*** SUPPLIED RECORDS ***
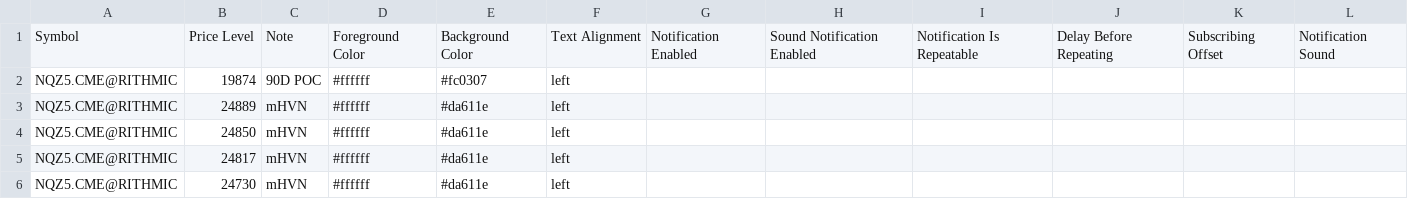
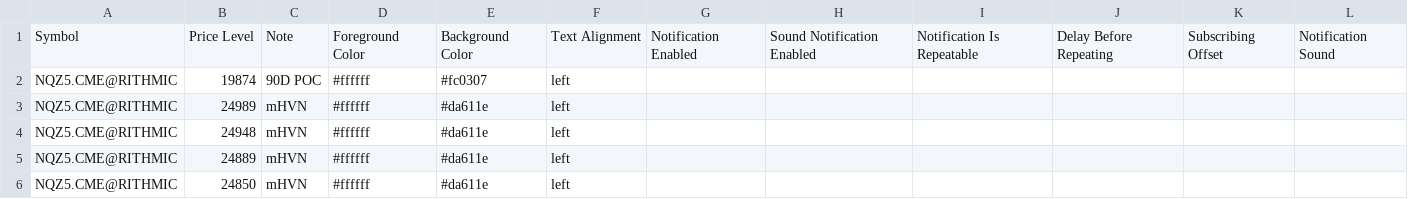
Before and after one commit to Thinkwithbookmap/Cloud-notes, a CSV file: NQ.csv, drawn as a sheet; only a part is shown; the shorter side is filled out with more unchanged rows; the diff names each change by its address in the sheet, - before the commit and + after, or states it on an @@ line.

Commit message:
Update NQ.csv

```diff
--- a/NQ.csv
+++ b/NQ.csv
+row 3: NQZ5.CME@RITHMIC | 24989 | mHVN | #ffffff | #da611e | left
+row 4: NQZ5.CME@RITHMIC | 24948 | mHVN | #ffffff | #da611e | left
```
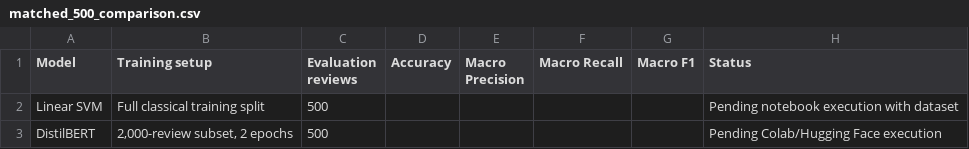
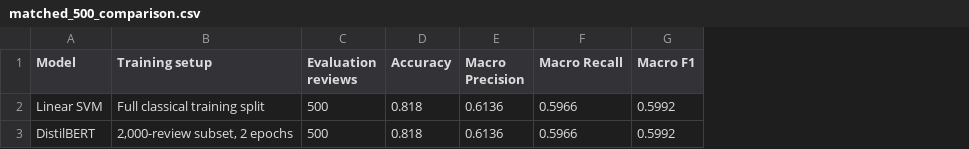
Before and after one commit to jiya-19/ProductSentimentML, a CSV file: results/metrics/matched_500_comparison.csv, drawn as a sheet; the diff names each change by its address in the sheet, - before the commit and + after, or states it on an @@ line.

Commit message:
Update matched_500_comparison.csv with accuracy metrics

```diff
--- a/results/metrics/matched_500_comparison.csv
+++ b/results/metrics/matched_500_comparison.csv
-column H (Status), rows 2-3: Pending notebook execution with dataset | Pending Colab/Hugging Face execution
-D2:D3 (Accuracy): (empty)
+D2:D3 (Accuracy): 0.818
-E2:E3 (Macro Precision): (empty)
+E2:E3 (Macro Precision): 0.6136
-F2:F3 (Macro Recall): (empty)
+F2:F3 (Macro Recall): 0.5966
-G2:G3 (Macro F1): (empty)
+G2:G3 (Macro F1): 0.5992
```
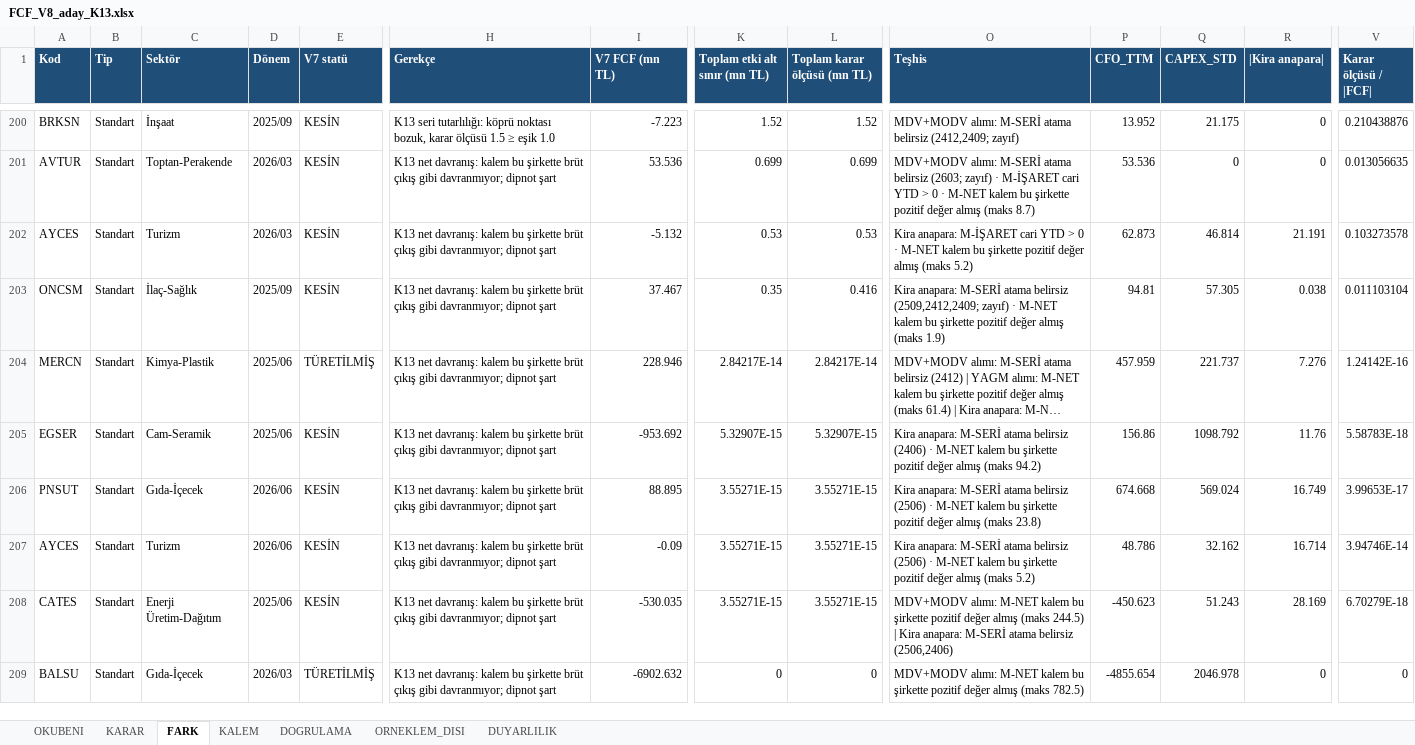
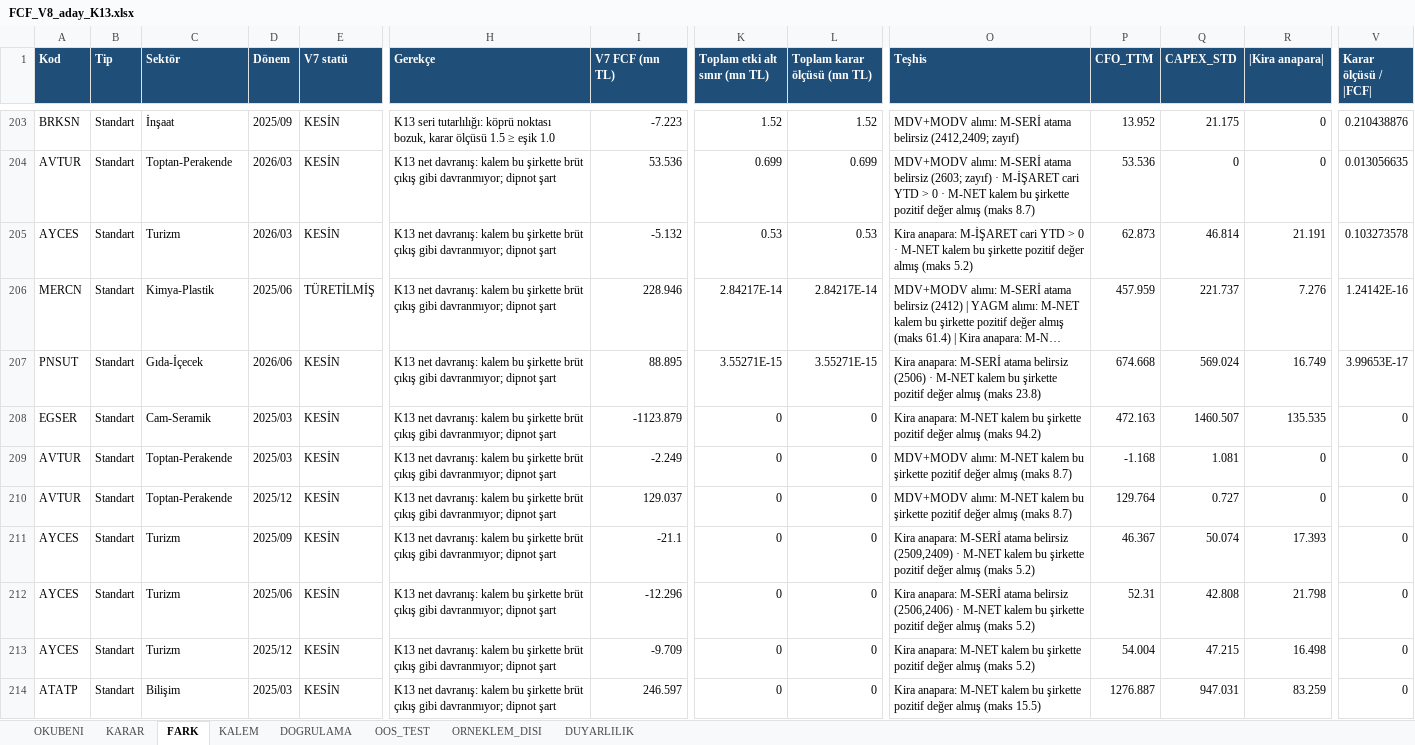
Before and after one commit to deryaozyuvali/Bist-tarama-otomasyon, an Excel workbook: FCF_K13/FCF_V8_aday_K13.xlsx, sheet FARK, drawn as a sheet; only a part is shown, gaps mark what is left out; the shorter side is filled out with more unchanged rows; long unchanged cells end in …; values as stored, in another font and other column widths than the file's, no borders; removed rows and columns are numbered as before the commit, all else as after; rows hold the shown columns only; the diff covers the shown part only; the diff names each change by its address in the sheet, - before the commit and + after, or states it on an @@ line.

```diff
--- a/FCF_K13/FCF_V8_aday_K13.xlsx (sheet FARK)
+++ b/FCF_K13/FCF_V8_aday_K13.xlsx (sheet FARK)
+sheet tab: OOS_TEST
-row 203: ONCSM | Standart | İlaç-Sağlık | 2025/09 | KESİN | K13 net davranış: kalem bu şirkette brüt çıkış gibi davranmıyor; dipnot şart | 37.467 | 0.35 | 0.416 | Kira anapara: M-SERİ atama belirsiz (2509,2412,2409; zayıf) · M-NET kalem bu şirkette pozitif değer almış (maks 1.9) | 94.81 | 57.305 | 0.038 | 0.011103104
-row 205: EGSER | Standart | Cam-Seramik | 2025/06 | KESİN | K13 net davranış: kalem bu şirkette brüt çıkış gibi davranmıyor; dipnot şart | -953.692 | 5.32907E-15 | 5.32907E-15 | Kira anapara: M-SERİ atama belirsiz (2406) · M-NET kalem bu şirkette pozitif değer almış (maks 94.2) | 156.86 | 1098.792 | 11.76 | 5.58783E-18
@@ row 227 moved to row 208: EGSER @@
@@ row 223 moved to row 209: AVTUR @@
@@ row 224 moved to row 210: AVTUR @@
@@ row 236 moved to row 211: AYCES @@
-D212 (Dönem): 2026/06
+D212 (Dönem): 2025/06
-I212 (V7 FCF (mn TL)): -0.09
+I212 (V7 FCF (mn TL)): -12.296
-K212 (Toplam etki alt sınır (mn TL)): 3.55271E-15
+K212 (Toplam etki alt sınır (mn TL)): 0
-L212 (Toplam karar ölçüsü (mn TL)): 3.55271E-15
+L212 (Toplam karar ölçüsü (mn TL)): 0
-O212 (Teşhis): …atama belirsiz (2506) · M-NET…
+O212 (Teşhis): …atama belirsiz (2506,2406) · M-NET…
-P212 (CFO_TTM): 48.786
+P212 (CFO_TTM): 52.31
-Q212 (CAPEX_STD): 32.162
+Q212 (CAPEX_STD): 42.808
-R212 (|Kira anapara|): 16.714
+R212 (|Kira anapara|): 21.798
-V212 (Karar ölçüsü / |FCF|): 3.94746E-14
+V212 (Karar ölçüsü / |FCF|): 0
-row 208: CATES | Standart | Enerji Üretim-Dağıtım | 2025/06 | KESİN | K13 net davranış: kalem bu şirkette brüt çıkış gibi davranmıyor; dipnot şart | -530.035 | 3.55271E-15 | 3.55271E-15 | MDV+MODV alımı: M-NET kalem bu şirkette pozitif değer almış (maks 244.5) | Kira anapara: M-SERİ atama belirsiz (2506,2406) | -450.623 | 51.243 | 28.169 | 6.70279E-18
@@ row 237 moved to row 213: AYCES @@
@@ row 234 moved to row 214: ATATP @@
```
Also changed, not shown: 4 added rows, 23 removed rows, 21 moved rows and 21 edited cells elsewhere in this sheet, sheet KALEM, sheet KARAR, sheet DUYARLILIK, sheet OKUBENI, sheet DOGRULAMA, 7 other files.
*** End of SUPPLIED RECORDS ***
• EXERCISE DESCRIPTION:
Copy each line in the entries above where "Macro" turns up.

• EXERCISE SOLUTION:
-E2:E3 (Macro Precision): (empty)
+E2:E3 (Macro Precision): 0.6136
-F2:F3 (Macro Recall): (empty)
+F2:F3 (Macro Recall): 0.5966
-G2:G3 (Macro F1): (empty)
+G2:G3 (Macro F1): 0.5992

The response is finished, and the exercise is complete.